One thing I’m really good at, though, is rehashing old mistakes. I suspect some of you know the feeling: you go over the same errors over and over, not letting them go, to the point that you’ve convinced yourself that they’re the natural result of your endeavors. It’s a common spiral, and not one that helps anything. With stories it’s even easier: I know there are certain flaws that I’m susceptible to, and even though I’m alert to them, that doesn’t keep them from showing up. So it’s very easy to run into something when I’m revising and say “oh, hell, it’s that again, I always screw that up” and then get stuck on that point.

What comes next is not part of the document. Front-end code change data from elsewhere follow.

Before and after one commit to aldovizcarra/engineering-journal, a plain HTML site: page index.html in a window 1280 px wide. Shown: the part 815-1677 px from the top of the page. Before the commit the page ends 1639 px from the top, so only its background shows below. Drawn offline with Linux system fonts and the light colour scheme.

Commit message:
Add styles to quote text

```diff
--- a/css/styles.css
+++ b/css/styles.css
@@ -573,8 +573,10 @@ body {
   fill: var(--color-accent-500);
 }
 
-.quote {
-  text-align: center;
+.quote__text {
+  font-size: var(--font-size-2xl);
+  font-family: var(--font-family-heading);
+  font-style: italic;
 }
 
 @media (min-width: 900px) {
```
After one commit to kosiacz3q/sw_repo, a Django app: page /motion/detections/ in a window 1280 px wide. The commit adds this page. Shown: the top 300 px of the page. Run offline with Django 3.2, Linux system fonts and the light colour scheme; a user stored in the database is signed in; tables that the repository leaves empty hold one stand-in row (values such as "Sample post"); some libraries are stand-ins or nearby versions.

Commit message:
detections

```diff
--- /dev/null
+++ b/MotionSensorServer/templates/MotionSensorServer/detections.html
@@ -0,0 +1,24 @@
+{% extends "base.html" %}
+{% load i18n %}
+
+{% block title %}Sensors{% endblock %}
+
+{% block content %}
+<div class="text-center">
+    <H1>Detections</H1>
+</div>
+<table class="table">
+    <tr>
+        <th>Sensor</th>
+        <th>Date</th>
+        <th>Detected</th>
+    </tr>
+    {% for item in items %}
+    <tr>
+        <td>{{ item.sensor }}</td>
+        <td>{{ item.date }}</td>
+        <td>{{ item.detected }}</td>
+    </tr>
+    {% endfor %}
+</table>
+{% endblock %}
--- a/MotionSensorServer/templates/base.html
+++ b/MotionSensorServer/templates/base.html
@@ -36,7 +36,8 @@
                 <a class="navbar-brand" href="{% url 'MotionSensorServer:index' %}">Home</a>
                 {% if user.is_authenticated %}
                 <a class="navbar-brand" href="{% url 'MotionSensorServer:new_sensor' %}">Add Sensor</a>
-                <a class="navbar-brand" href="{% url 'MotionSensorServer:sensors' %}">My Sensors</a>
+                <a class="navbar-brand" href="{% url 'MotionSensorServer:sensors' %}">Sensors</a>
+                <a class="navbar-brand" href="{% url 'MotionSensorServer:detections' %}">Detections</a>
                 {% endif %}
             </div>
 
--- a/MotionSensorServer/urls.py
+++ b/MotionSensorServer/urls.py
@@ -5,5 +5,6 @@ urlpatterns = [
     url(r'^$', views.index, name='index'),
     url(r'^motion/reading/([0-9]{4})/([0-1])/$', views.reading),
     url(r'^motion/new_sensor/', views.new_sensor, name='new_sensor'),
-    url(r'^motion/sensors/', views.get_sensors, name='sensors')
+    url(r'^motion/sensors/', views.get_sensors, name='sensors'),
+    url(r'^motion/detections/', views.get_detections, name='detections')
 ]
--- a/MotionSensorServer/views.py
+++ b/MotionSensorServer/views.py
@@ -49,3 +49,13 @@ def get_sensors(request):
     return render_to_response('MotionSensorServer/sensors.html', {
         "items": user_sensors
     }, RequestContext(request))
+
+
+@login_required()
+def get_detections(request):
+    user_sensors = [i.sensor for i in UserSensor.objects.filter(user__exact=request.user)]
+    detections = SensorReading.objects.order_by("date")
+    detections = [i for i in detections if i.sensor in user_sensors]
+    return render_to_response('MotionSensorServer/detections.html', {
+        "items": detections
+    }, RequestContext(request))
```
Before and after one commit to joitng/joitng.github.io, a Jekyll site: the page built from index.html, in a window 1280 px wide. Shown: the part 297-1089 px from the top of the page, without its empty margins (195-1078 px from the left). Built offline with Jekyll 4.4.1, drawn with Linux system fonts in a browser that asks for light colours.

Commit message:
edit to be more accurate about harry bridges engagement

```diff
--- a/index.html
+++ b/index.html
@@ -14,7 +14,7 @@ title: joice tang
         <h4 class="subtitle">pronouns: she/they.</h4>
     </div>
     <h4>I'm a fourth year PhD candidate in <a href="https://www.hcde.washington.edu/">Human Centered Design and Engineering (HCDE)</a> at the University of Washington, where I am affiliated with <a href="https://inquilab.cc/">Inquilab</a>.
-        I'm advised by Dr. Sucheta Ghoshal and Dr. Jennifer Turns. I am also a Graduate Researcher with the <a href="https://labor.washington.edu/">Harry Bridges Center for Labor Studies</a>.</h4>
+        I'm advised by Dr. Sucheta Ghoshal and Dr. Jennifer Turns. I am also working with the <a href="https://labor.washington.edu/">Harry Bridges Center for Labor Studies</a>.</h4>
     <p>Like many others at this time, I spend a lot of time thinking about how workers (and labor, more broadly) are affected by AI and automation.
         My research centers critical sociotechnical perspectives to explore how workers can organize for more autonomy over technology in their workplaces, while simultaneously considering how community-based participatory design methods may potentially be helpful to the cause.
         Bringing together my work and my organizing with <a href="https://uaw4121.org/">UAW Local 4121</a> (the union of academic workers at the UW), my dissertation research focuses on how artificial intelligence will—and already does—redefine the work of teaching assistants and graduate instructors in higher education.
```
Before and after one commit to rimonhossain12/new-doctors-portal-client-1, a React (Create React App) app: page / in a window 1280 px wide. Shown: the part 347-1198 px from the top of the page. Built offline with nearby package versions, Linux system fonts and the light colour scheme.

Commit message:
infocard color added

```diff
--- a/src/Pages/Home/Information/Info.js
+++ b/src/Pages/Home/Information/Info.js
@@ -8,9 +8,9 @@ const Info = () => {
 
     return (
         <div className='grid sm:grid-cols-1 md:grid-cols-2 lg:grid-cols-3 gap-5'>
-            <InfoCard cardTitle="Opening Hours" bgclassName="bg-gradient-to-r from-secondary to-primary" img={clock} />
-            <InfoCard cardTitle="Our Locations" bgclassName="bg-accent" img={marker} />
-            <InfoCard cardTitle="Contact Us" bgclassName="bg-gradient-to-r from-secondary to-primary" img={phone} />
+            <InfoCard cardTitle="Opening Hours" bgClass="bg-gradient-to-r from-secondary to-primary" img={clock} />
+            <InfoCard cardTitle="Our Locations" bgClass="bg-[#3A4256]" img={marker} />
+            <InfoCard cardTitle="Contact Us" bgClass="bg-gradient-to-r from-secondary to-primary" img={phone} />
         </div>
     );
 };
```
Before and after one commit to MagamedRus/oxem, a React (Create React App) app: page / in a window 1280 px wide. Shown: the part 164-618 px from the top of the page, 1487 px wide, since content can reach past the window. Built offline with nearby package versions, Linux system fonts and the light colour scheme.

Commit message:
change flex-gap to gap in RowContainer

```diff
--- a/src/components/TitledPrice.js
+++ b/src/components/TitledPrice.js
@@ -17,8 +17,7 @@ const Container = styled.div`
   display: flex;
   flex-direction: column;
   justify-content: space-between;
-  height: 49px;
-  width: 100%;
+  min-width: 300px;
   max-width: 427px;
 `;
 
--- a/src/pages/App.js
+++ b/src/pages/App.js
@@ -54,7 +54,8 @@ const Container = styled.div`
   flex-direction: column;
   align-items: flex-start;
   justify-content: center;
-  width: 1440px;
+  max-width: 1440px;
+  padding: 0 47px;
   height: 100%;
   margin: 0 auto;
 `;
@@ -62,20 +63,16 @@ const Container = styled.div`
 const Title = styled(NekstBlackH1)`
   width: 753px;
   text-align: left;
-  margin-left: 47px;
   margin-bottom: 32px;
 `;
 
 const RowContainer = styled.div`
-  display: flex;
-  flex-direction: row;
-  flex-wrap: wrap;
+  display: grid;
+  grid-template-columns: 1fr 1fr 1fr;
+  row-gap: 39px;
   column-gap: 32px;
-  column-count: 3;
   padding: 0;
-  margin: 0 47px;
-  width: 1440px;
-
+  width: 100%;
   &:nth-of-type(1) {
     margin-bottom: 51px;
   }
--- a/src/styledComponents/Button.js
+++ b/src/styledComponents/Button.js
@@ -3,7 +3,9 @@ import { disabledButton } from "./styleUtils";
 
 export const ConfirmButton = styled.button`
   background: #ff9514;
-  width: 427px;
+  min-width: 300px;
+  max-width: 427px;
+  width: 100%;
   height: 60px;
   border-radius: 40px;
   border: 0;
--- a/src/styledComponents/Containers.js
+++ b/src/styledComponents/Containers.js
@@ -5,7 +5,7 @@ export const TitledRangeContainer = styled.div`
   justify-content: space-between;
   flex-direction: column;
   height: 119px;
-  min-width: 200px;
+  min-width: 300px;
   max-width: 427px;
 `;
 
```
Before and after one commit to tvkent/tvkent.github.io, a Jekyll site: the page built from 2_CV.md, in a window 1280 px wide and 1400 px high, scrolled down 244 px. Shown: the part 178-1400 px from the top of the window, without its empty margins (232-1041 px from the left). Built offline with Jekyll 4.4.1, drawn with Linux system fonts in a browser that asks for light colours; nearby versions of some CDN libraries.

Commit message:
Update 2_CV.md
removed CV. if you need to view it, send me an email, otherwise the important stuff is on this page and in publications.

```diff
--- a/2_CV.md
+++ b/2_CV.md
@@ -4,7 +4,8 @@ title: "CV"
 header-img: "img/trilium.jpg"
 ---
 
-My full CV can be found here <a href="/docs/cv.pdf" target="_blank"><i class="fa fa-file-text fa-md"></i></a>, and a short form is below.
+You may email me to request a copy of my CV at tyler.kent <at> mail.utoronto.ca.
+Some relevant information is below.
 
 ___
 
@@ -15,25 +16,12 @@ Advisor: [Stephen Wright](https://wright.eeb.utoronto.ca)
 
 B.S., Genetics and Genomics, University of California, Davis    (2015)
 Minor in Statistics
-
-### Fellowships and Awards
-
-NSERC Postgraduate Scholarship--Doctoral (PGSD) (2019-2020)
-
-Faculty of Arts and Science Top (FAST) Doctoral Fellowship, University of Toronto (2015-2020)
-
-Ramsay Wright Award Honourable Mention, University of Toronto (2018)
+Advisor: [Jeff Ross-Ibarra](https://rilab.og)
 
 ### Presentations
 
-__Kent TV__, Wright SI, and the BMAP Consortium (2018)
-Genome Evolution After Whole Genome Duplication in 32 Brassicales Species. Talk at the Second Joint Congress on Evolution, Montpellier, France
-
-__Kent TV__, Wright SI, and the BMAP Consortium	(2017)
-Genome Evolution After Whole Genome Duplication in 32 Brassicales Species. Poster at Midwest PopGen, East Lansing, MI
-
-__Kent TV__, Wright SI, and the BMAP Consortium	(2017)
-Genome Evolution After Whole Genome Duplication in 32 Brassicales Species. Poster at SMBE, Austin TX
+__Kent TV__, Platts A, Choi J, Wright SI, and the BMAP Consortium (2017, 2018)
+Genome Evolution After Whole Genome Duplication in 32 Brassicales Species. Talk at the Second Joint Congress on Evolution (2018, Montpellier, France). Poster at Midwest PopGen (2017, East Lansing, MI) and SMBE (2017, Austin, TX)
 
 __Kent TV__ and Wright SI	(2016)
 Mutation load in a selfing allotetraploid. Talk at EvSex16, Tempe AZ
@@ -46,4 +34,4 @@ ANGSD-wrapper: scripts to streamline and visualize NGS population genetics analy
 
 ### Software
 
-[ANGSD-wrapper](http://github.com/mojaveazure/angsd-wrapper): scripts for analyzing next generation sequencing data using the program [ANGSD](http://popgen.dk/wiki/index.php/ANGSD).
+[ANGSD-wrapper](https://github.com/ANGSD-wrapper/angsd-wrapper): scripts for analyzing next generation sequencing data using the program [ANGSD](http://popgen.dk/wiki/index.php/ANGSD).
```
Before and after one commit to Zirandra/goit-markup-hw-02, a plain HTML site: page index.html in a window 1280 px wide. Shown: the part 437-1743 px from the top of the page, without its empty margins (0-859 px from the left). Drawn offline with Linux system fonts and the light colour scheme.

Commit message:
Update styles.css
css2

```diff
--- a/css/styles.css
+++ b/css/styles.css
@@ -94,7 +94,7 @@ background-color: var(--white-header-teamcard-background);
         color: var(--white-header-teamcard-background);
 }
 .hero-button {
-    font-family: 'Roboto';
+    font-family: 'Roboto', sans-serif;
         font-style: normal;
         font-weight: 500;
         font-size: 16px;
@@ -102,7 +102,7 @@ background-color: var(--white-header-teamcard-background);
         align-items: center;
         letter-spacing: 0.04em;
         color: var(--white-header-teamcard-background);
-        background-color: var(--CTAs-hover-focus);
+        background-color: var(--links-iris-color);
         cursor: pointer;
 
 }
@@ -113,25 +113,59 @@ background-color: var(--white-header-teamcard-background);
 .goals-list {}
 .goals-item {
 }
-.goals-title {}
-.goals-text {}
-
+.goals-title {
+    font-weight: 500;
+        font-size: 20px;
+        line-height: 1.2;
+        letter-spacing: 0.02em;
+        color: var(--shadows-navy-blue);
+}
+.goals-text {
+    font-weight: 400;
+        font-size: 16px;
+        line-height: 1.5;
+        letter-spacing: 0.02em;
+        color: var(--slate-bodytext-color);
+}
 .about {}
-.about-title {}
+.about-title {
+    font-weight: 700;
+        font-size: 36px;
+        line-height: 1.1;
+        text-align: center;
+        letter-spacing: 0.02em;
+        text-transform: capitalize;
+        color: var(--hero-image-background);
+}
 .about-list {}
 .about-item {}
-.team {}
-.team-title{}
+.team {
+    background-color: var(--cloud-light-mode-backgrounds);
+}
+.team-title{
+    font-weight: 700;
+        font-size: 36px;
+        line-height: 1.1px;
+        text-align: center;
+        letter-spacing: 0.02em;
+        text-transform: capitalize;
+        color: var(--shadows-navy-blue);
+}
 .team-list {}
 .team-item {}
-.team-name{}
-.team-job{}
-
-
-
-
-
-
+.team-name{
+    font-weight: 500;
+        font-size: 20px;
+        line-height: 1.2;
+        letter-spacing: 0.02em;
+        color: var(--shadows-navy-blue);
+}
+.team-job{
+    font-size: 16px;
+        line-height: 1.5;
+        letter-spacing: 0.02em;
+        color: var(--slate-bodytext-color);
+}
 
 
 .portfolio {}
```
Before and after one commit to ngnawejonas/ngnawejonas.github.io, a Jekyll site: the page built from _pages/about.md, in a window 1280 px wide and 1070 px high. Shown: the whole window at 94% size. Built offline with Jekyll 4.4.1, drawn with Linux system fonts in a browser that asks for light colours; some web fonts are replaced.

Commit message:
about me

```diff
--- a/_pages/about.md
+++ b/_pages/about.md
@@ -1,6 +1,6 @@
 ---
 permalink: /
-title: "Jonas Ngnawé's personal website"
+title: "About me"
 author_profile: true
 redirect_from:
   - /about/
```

So here’s a simple resolution for the new year, as a writer and as a reader: I want to screw up in different ways this time around. I’m going to screw up somehow — no story is perfect, no approach will solve everything — but I’d much rather do so in a different manner each time. I’m fully confident that the errors in Wild Hunt are much different from the errors in Spiral Hunt, and I can already tell that the current draft has different flaws. Of course, this means that I’m on unfamiliar ground every time I confront these flaws, but I think I’d rather deal with new problems than the same damn lost cause.
Judging by my experiences on New Year’s Eve, I’m well on my way to making new mistakes already. (Although I think I can do without the “raving about plot points in between periods of barfing” part of it.) And given that I’m writing this in my PJs while home sick with a nasty head cold, I’ve already avoided one of my usual mistakes, which is denying that I’m sick until I have to be bundled up and carried out the door.
Happy Epiphany, all. Here’s to new errors, better mistakes, and a whole new year of making our way through stories.